The first 24 hours after birth are filled with important moments for both you and your baby. In this section, we'll guide you through what to expect at Sierra View Medical Center during this time, covering everything from feeding and bathing to​ essential screenings and care procedures.


Breastfeeding is encouraged and is started soon after your baby is born. Our International Board Certified Lactation Consultant can help you with breastfeeding before, during, and after your hospital stay through our Breastfeeding Resource Center. Our nurses are also trained to assist with latching and provide education for successful feeding.

If needed, alternatives such as human donor milk or formula are available.


Your baby will be bathed after twelve hours of birth to avoid interrupting the skin to skin bonding time between you and your baby.

Umbilical Cord Care
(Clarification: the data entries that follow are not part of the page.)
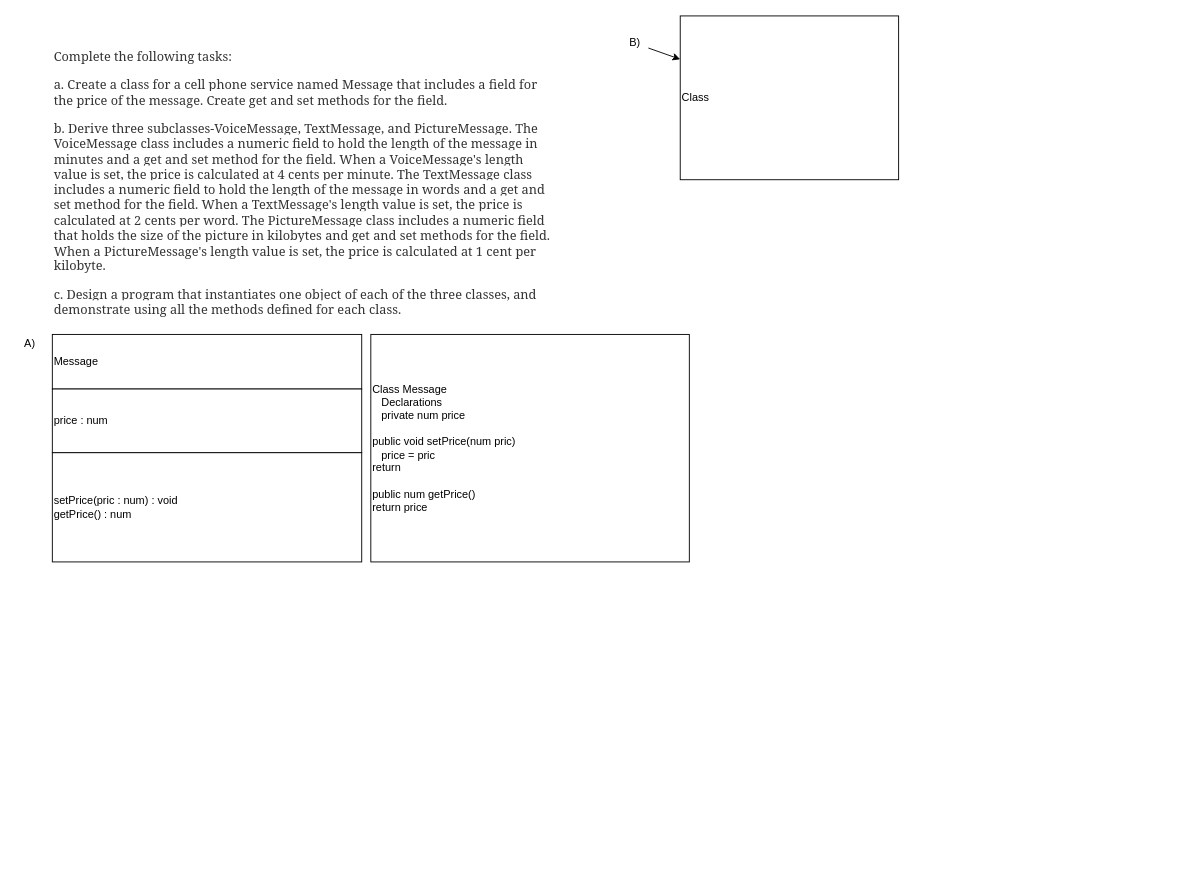
sweetrellish/python_work1 keeps this draw.io diagram as Problem Solving/message.drawio. Above is the earlier version. Source tidied: cells renumbered, new cells numbered last; positions are measured from the earlier drawing's top-left corner, leaving out a move shared by most shapes. Both pictures are drawn from the tidied source at 91%, with x=0, y=0 at pixel (15, 15).
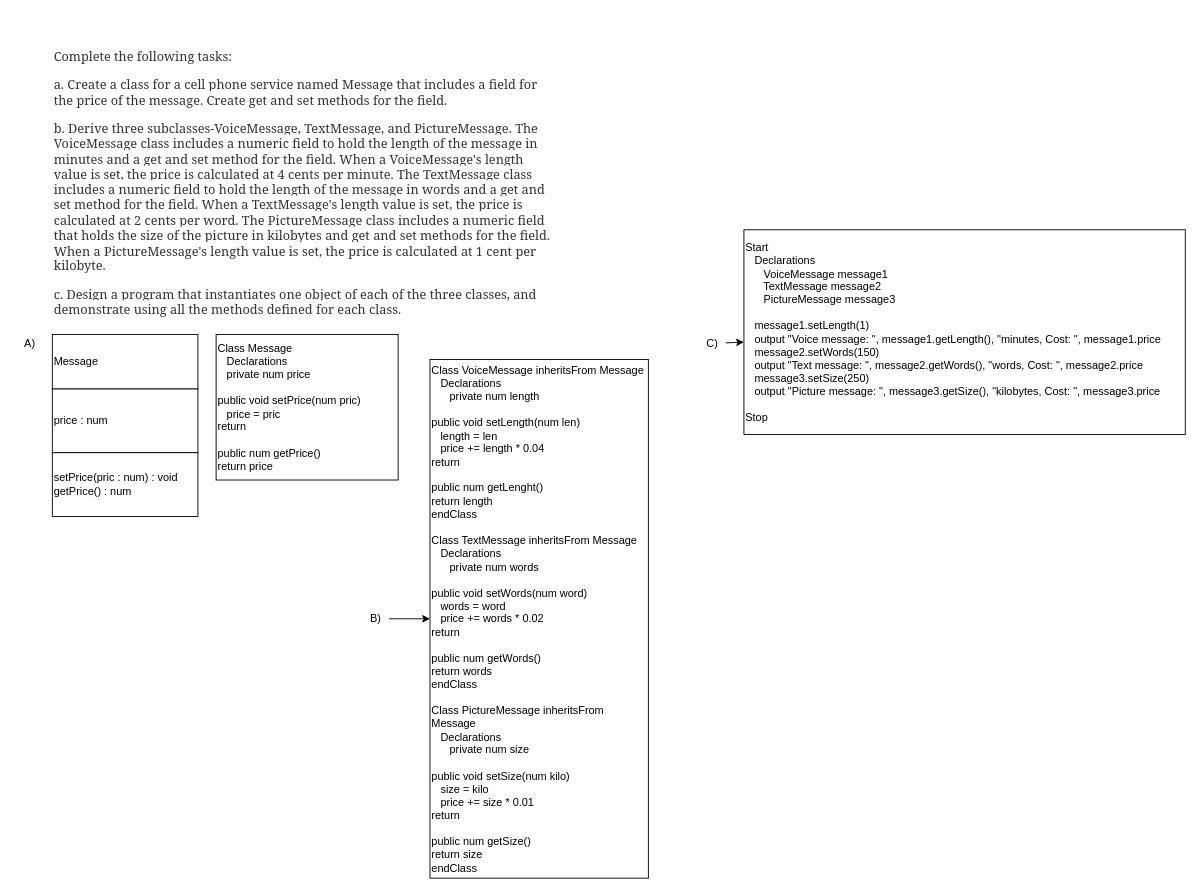
The same diagram, later.

The edit, as a diff of the source:
```diff
@@
 <mxGraphModel>
   <root>
     <mxCell id="0" />
     <mxCell id="1" parent="0" />
     <mxCell id="2" value="&lt;span style=&quot;color: rgb(51, 51, 51); font-family: georgia, times, &amp;quot;times new roman&amp;quot;, serif; font-size: 14px; font-style: normal; font-weight: 400; letter-spacing: normal; text-indent: 0px; text-transform: none; word-spacing: 0px; background-color: rgb(255, 255, 255); display: inline; float: none;&quot;&gt;Complete the following tasks:&lt;/span&gt;&lt;br style=&quot;color: rgb(51, 51, 51); font-family: georgia, times, &amp;quot;times new roman&amp;quot;, serif; font-size: 14px; font-style: normal; font-weight: 400; letter-spacing: normal; text-indent: 0px; text-transform: none; word-spacing: 0px; background-color: rgb(255, 255, 255);&quot;&gt;&lt;br style=&quot;color: rgb(51, 51, 51); font-family: georgia, times, &amp;quot;times new roman&amp;quot;, serif; font-size: 14px; font-style: normal; font-weight: 400; letter-spacing: normal; text-indent: 0px; text-transform: none; word-spacing: 0px; background-color: rgb(255, 255, 255);&quot;&gt;&lt;span style=&quot;color: rgb(51, 51, 51); font-family: georgia, times, &amp;quot;times new roman&amp;quot;, serif; font-size: 14px; font-style: normal; font-weight: 400; letter-spacing: normal; text-indent: 0px; text-transform: none; word-spacing: 0px; background-color: rgb(255, 255, 255); display: inline; float: none;&quot;&gt;a. Create a class for a cell phone service named Message that includes a field for the price of the message. Create get and set methods for the field.&lt;/span&gt;&lt;br style=&quot;color: rgb(51, 51, 51); font-family: georgia, times, &amp;quot;times new roman&amp;quot;, serif; font-size: 14px; font-style: normal; font-weight: 400; letter-spacing: normal; text-indent: 0px; text-transform: none; word-spacing: 0px; background-color: rgb(255, 255, 255);&quot;&gt;&lt;br style=&quot;color: rgb(51, 51, 51); font-family: georgia, times, &amp;quot;times new roman&amp;quot;, serif; font-size: 14px; font-style: normal; font-weight: 400; letter-spacing: normal; text-indent: 0px; text-transform: none; word-spacing: 0px; background-color: rgb(255, 255, 255);&quot;&gt;&lt;span style=&quot;color: rgb(51, 51, 51); font-family: georgia, times, &amp;quot;times new roman&amp;quot;, serif; font-size: 14px; font-style: normal; font-weight: 400; letter-spacing: normal; text-indent: 0px; text-transform: none; word-spacing: 0px; background-color: rgb(255, 255, 255); display: inline; float: none;&quot;&gt;b. Derive three subclasses-VoiceMessage, TextMessage, and PictureMessage. The VoiceMessage class includes a numeric field to hold the length of the message in minutes and a get and set method for the field. When a VoiceMessage's length value is set, the price is calculated at 4 cents per minute. The TextMessage class includes a numeric field to hold the length of the message in words and a get and set method for the field. When a TextMessage's length value is set, the price is calculated at 2 cents per word. The PictureMessage class includes a numeric field that holds the size of the picture in kilobytes and get and set methods for the field. When a PictureMessage's length value is set, the price is calculated at 1 cent per kilobyte.&lt;/span&gt;&lt;br style=&quot;color: rgb(51, 51, 51); font-family: georgia, times, &amp;quot;times new roman&amp;quot;, serif; font-size: 14px; font-style: normal; font-weight: 400; letter-spacing: normal; text-indent: 0px; text-transform: none; word-spacing: 0px; background-color: rgb(255, 255, 255);&quot;&gt;&lt;br style=&quot;color: rgb(51, 51, 51); font-family: georgia, times, &amp;quot;times new roman&amp;quot;, serif; font-size: 14px; font-style: normal; font-weight: 400; letter-spacing: normal; text-indent: 0px; text-transform: none; word-spacing: 0px; background-color: rgb(255, 255, 255);&quot;&gt;&lt;span style=&quot;color: rgb(51, 51, 51); font-family: georgia, times, &amp;quot;times new roman&amp;quot;, serif; font-size: 14px; font-style: normal; font-weight: 400; letter-spacing: normal; text-indent: 0px; text-transform: none; word-spacing: 0px; background-color: rgb(255, 255, 255); display: inline; float: none;&quot;&gt;c. Design a program that instantiates one object of each of the three classes, and demonstrate using all the methods defined for each class.&lt;/span&gt;" style="text;whiteSpace=wrap;html=1;" parent="1" vertex="1">
       <mxGeometry x="40" y="30" width="550" height="260" as="geometry" />
     </mxCell>
     <mxCell id="3" value="Class Message&lt;br&gt;&amp;nbsp; &amp;nbsp;Declarations&lt;br&gt;&amp;nbsp; &amp;nbsp;private num price&lt;br&gt;&lt;br&gt;public void setPrice(num pric)&lt;br&gt;&amp;nbsp; &amp;nbsp;price = pric&lt;br&gt;return&lt;br&gt;&lt;br&gt;public num getPrice()&lt;br&gt;return price" style="whiteSpace=wrap;html=1;align=left;" parent="1" vertex="1">
-      <mxGeometry x="390" y="350" width="350" height="250" as="geometry" />
+      <mxGeometry x="220" y="350" width="200" height="160" as="geometry" />
     </mxCell>
     <mxCell id="4" value="Message" style="whiteSpace=wrap;html=1;align=left;" parent="1" vertex="1">
-      <mxGeometry x="40" y="350" width="340" height="60" as="geometry" />
+      <mxGeometry x="40" y="350" width="160" height="60" as="geometry" />
     </mxCell>
     <mxCell id="5" value="price : num" style="whiteSpace=wrap;html=1;align=left;" parent="1" vertex="1">
-      <mxGeometry x="40" y="410" width="340" height="70" as="geometry" />
+      <mxGeometry x="40" y="410" width="160" height="70" as="geometry" />
     </mxCell>
     <mxCell id="6" value="setPrice(pric : num) : void&lt;br&gt;getPrice() : num" style="whiteSpace=wrap;html=1;align=left;" parent="1" vertex="1">
-      <mxGeometry x="40" y="480" width="340" height="120" as="geometry" />
+      <mxGeometry x="40" y="480" width="160" height="70" as="geometry" />
     </mxCell>
     <mxCell id="7" value="A)" style="text;html=1;align=center;verticalAlign=middle;strokeColor=none;fillColor=none;" parent="1" vertex="1">
       <mxGeometry y="350" width="30" height="20" as="geometry" />
     </mxCell>
     <mxCell id="8" style="edgeStyle=none;html=1;" parent="1" edge="1" source="9" target="10">
       <mxGeometry relative="1" as="geometry" />
     </mxCell>
     <mxCell id="9" value="B)" style="text;html=1;align=center;verticalAlign=middle;points=[];strokeColor=none;fillColor=none;" parent="1" vertex="1">
-      <mxGeometry x="665" y="20" width="30" height="20" as="geometry" />
+      <mxGeometry x="380" y="652.5" width="30" height="20" as="geometry" />
     </mxCell>
-    <mxCell id="10" value="Class&amp;nbsp;" style="whiteSpace=wrap;html=1;align=left;" parent="1" vertex="1">
-      <mxGeometry x="730" width="240" height="180" as="geometry" />
+    <mxCell id="10" value="Class VoiceMessage inheritsFrom Message&lt;br&gt;&amp;nbsp; &amp;nbsp;Declarations&amp;nbsp;&lt;br&gt;&amp;nbsp; &amp;nbsp; &amp;nbsp; private num length&lt;br&gt;&amp;nbsp; &amp;nbsp; &amp;nbsp; &lt;br&gt;public void setLength(num len)&lt;br&gt;&amp;nbsp; &amp;nbsp;length = len&lt;br&gt;&amp;nbsp; &amp;nbsp;price += length * 0.04&lt;br&gt;return&lt;br&gt;&lt;br&gt;public num getLenght()&lt;br&gt;return length&lt;br&gt;endClass&lt;br&gt;&lt;br&gt;Class TextMessage inheritsFrom Message&lt;br&gt;&amp;nbsp; &amp;nbsp;Declarations&lt;br&gt;&amp;nbsp; &amp;nbsp; &amp;nbsp; private num words&lt;br&gt;&amp;nbsp; &amp;nbsp; &amp;nbsp;&amp;nbsp;&lt;br&gt;public void setWords(num word)&lt;br&gt;&amp;nbsp; &amp;nbsp;words = word&lt;br&gt;&amp;nbsp; &amp;nbsp;price += words * 0.02&lt;br&gt;return&lt;br&gt;&lt;br&gt;public num getWords()&lt;br&gt;return words&lt;br&gt;endClass&lt;br&gt;&lt;br&gt;Class PictureMessage inheritsFrom Message&lt;br&gt;&amp;nbsp; &amp;nbsp;Declarations&lt;br&gt;&amp;nbsp; &amp;nbsp; &amp;nbsp; private num size&lt;br&gt;&lt;br&gt;public void setSize(num kilo)&lt;br&gt;&amp;nbsp; &amp;nbsp;size = kilo&lt;br&gt;&amp;nbsp; &amp;nbsp;price += size * 0.01&lt;br&gt;return&lt;br&gt;&lt;br&gt;public num getSize()&lt;br&gt;return size&lt;br&gt;endClass" style="whiteSpace=wrap;html=1;align=left;" parent="1" vertex="1">
+      <mxGeometry x="455" y="377.5" width="240" height="570" as="geometry" />
     </mxCell>
+    <mxCell id="11" style="edgeStyle=none;html=1;" parent="1" edge="1" source="12" target="13">
+      <mxGeometry relative="1" as="geometry" />
+    </mxCell>
+    <mxCell id="12" value="C)" style="text;html=1;align=center;verticalAlign=middle;points=[];strokeColor=none;fillColor=none;" parent="1" vertex="1">
+      <mxGeometry x="750" y="350" width="30" height="20" as="geometry" />
+    </mxCell>
+    <mxCell id="13" value="Start&lt;br&gt;&amp;nbsp; &amp;nbsp;Declarations&lt;br&gt;&amp;nbsp; &amp;nbsp; &amp;nbsp; VoiceMessage message1&lt;br&gt;&amp;nbsp; &amp;nbsp; &amp;nbsp; TextMessage message2&lt;br&gt;&amp;nbsp; &amp;nbsp; &amp;nbsp; PictureMessage message3&lt;br&gt;&lt;br&gt;&amp;nbsp; &amp;nbsp;message1.setLength(1)&lt;br&gt;&amp;nbsp; &amp;nbsp;output &quot;Voice message: &quot;, message1.getLength(), &quot;minutes, Cost: &quot;, message1.price&lt;br&gt;&amp;nbsp; &amp;nbsp;message2.setWords(150)&lt;br&gt;&amp;nbsp; &amp;nbsp;output &quot;Text message: &quot;, message2.getWords(), &quot;words, Cost: &quot;, message2.price&lt;br&gt;&amp;nbsp; &amp;nbsp;message3.setSize(250)&lt;br&gt;&amp;nbsp; &amp;nbsp;output &quot;Picture message: &quot;, message3.getSize(), &quot;kilobytes, Cost: &quot;, message3.price&lt;br&gt;&lt;br&gt;Stop&amp;nbsp;&amp;nbsp;" style="whiteSpace=wrap;html=1;align=left;" parent="1" vertex="1">
+      <mxGeometry x="800" y="235" width="485" height="225" as="geometry" />
+    </mxCell>
   </root>
 </mxGraphModel>
```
Keep the umbilical cord clean and dry. Do not clean with rubbing alcohol unless your healthcare provider instructs you to do so. When bathing the baby at home, be sure to not place the umbilical area underwater until the cord has fallen off. The umbilical cord typically falls off 1-3 weeks after birth.

Newborn Screenings

Several screenings are done shortly after birth to check for various health issues:

  • Metabolic Screening: After 24 hours, a blood test is done to detect possible genetic or metabolic disorders. The blood sample will be taken from your baby's heel.
  • Hearing Screening: A hearing screening will be done before leaving the hospital. If your newborn does not pass the screening after two attempts, you will be scheduled to return to the hospital for a third exam.
  • Blood Sugar Checks: If determined necessary by the pediatrician’s assessment, your newborn will have their blood sugar checked.
  • Phototherapy treatment for newborns with jaundice
    Jaundice Screening: Newborns are routinely screened for jaundice, a condition where the skin turns yellow due to high bilirubin levels in the blood. The screening is done by holding a light meter over your baby's skin. If the light meter is elevated, further testing may be necessary, like taking a blood sample from your baby and repeating the light meter every 6-12 hours. To lower the bilirubin levels, your baby might need phototherapy. During phototherapy, the baby is placed under a special light, with only a diaper and eye protection, to bring the bilirubin levels down to a safer range.

Newborn Medications

Shortly after birth, three medications are given:

  • Erythromycin: An antibiotic ointment to prevent eye infections.
  • Vitamin K: Babies are typically born with low levels of Vitamin K, which helps the blood clot. An injection is given in your baby's thigh to help prevent bleeding.
  • Hepatitis B Vaccine: An injection is given in your baby’s thigh to help prevent hepatitis B, a liver infection.